ABOUT THIS EXERCISE
Write back every entry exactly as it reads, with the pictures left behind.
== Segment start ==
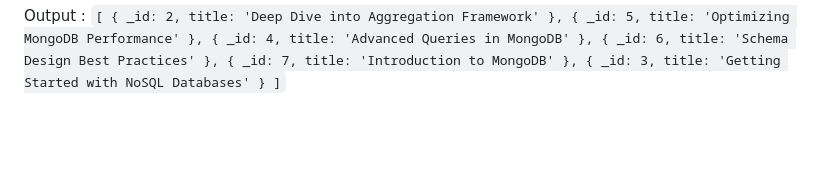
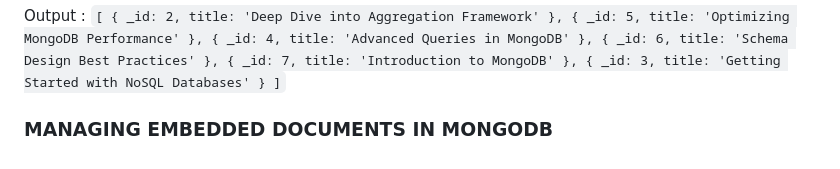
Before and after one commit to kapilsarkar/BACKEND-DEVELOPMENT-IN-NODE-JS, a Markdown page: MONGODB/readme.md, the part around the change. Rendered like a GitHub page; blank space fills up the shorter version.

Commit message:
somepartsadded

```diff
--- a/MONGODB/readme.md
+++ b/MONGODB/readme.md
@@ -962,3 +962,6 @@ Output : `[
   { _id: 7, title: 'Introduction to MongoDB' },
   { _id: 3, title: 'Getting Started with NoSQL Databases' }
 ]`
+
+
+### MANAGING EMBEDDED DOCUMENTS IN MONGODB
```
== Segment end ==
TASK ANSWER
Before and after one commit to kapilsarkar/BACKEND-DEVELOPMENT-IN-NODE-JS, a Markdown page: MONGODB/readme.md, the part around the change. Rendered like a GitHub page; blank space fills up the shorter version.

Commit message:
somepartsadded

```diff
--- a/MONGODB/readme.md
+++ b/MONGODB/readme.md
@@ -962,3 +962,6 @@ Output : `[
   { _id: 7, title: 'Introduction to MongoDB' },
   { _id: 3, title: 'Getting Started with NoSQL Databases' }
 ]`
+
+
+### MANAGING EMBEDDED DOCUMENTS IN MONGODB
```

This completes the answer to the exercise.